Systems of management of beef cows in the hills and uplands seek to make use of the cow's ability to utilise body tissue to maintain production during periods of undernutrition in winter and to replenish body reserves from relatively inexpensive summer grazing.
In spring-calving cows, the periods of winter undernutrition occur during late pregnancy and the early months of lactation. On upland farms, cows with adequate body reserves (condition score 3.5) at the beginning of winter, fed less than 50 MJ ME per day during the final 3 months of gestation and 70 MJ ME per day during the first 2 months of lactation, will lose about 1.5 units of body condition but such a regime will not necessarily result in biologically significant production penalties. Fertilised ryegrass swards maintained at 8 cm sward surface height during the grazing season will support levels of milk production of around 11 kg per day, calf growth rates of the order of 1.2 kg per day and allow full recovery of cow body weight and condition. In hill herds, the magnitude of losses in weight and condition over winter must be restricted to the extent of the recovery which the quality of summer grazing will support.
Similar considerations apply in autumn-calving herds, where the greater part or all of lactation coincides with the period of winter feeding. Cows calving at a body condition score of 3.0 can be fed 75 MJ ME per day from before to one month after mating without prejudicing reproductive performance, and 60-65 MJ ME per day from then until turnout. Where good quality pasture is available, milk production will increase from around 5 to more than 9 kg per day following turnout, calf performance will be enhanced by delaying weaning and cows will recover in full the weight and condition lost during winter. In the hill situation, calves may require to be weaned at turnout if full cow recovery is to be achieved.
Studies on the nutrition of the weaned suckled calf indicate that a policy of feeding weaned calves inexpensively during winter to gain between 0.3 and 0.5 kg per day may constitute a viable alternative to the traditional practice of selling calves in the autumn. Such animals will achieve significantly higher growth rates at pasture in the following summer than calves fed more generously and gaining weight more rapidly during winter.
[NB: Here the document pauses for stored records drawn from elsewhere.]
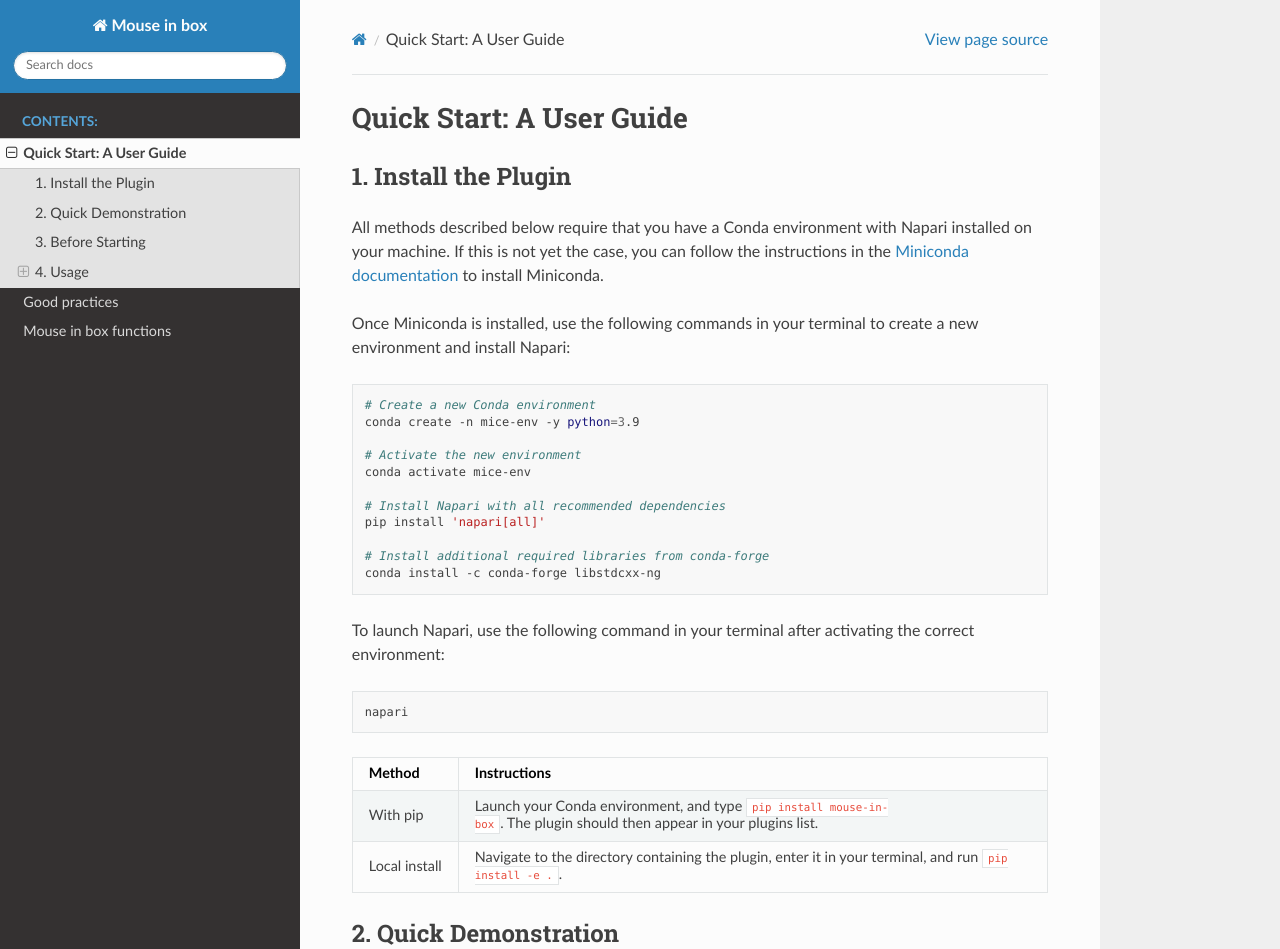
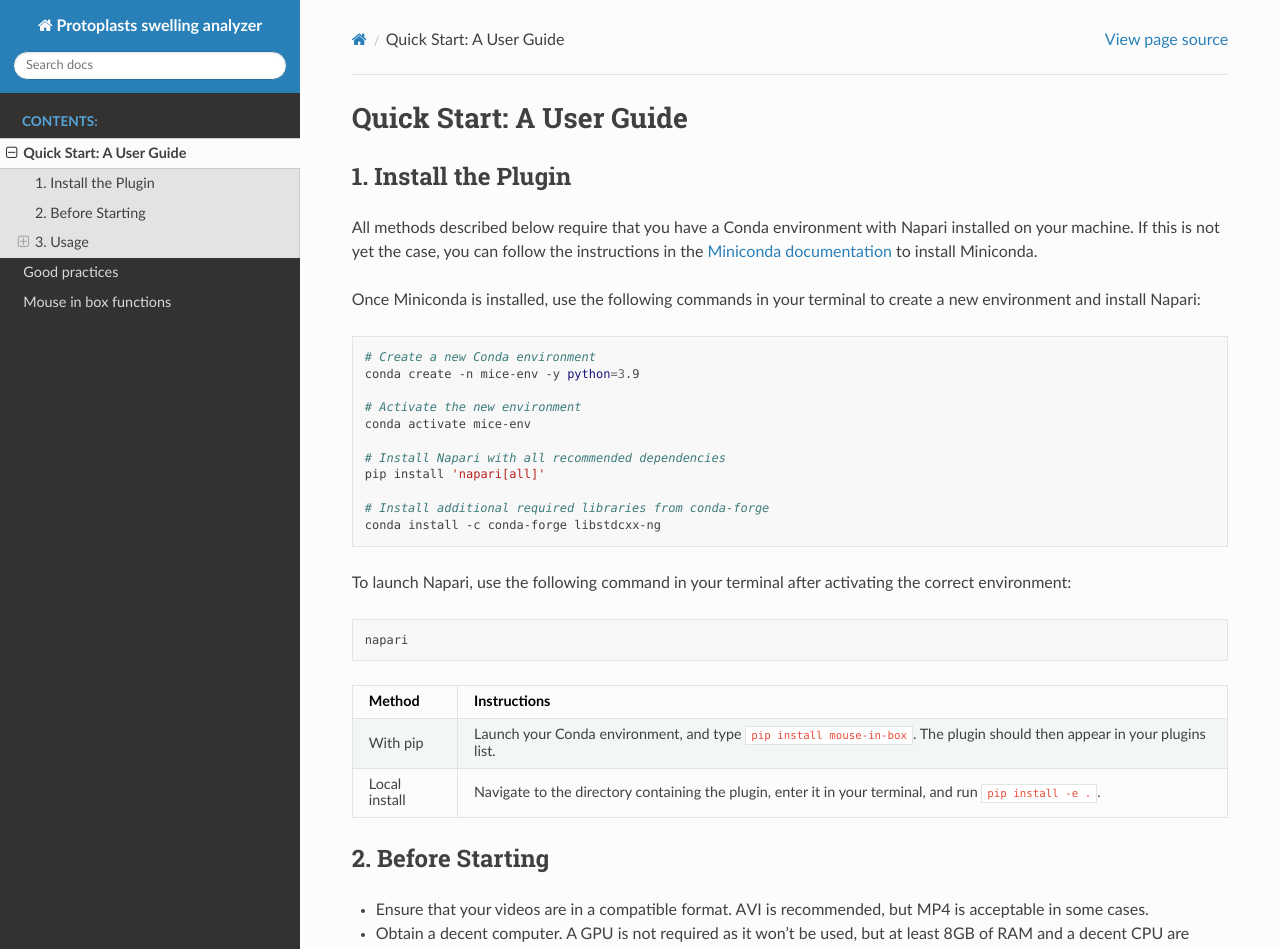
Before and after one commit to MontpellierRessourcesImagerie/io-mouse-box, a Sphinx documentation site: the page built from docs/user_guide.rst, in a window 1280 px wide and 1400 px high. Shown: the top 949 px of the window. Built offline with Sphinx 7.4.7 and the Read the Docs theme 2.0.0, drawn with Linux system fonts in a browser that asks for light colours; some of the changed text lies outside the part shown.

Commit message:
Documentation written

```diff
--- /dev/null
+++ b/docs/_static/custom.css
@@ -0,0 +1,11 @@
+.wy-nav-content {
+    max-width: none;
+}
+
+.wy-table-responsive table td, .wy-table-responsive table th {
+    white-space: normal;
+}
+
+table caption {
+    caption-side: bottom;
+}
--- a/docs/conf.py
+++ b/docs/conf.py
@@ -1,14 +1,29 @@
+# Configuration file for the Sphinx documentation builder.
+#
+# This file only contains a selection of the most common options. For a full
+# list see the documentation:
+# https://www.sphinx-doc.org/en/master/usage/configuration.html
+
+# -- Path setup --------------------------------------------------------------
+
+# If extensions (or modules to document with autodoc) are in another directory,
+# add these directories to sys.path here. If the directory is relative to the
+# documentation root, use os.path.abspath to make it absolute, like shown here.
+#
+
 import os
 import sys
 
-sys.path.insert(0, os.path.abspath('./src'))
+mod_path = os.path.abspath('../src')
+print(mod_path)
+sys.path.insert(0, mod_path)
 
 
 # -- Project information -----------------------------------------------------
 
-project = 'Mouse in box'
-copyright = '2024, CNRS, MRI-CIA'
-author = 'Clément H. Benedetti'
+project = 'Protoplasts swelling analyzer'
+copyright = '2024, Clément H. Benedetti'
+author = 'Clément H. BENEDETTI'
 
 # The full version, including alpha/beta/rc tags
 release = '1.0.0'
@@ -50,8 +65,8 @@
 # so a file named "default.css" will overwrite the builtin "default.css".
 html_static_path = ['_static']
 
-html_favicon = '_static/favicon.ico'
+html_css_files = ['custom.css']
 
-# html_css_files = ['custom.css']
+html_favicon = 'icon.png'
 
 autosummary_generate = True
--- a/docs/user_guide.rst
+++ b/docs/user_guide.rst
@@ -39,17 +39,8 @@
 +-----------------------+--------------------------------------------------------------------------------------------------------------------------------------------------------------------------+
 
 
-2. Quick Demonstration
-------------------------------------------
 
-.. raw:: html
-
-    <video width="712px" height="400px" controls="controls">
-    <source src="../docs/demo.mp4" type="video/mp4" />
-    </video>
-
-
-3. Before Starting
+2. Before Starting
 ------------------------------------------
 
 - Ensure that your videos are in a compatible format. AVI is recommended, but MP4 is acceptable in some cases.
@@ -58,7 +49,7 @@
 - Before proceeding, open Napari and activate the plugin by clicking on the "Plugins" menu (in the top bar), then selecting "Mouse in Box".
 
 
-4. Usage
+3. Usage
 ------------------------------------------
 
 a. Video Control
```
Also changed, not shown: docs/custom.css (deleted, +0 -8 lines), docs/good_practices.rst (+1 -6 lines), docs/requirements.txt (added, +16 -0 lines), docs/_static/favicon.ico (deleted), docs/icon.png (added), docs/make_doc.yml (added), 2 other files.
On some hill farms where opportunities for the conservation of winter fodder are limited but where there is plentiful summer grazing, a system of June calving followed by a short lactation, and in which calves are only very moderately fed over winter, merits consideration.
The areas in which further research is most urgently required to effect significant improvements in efficiency are those concerned with the relationship between nutrition and reproductive efficiency and the induction of twinning in cows.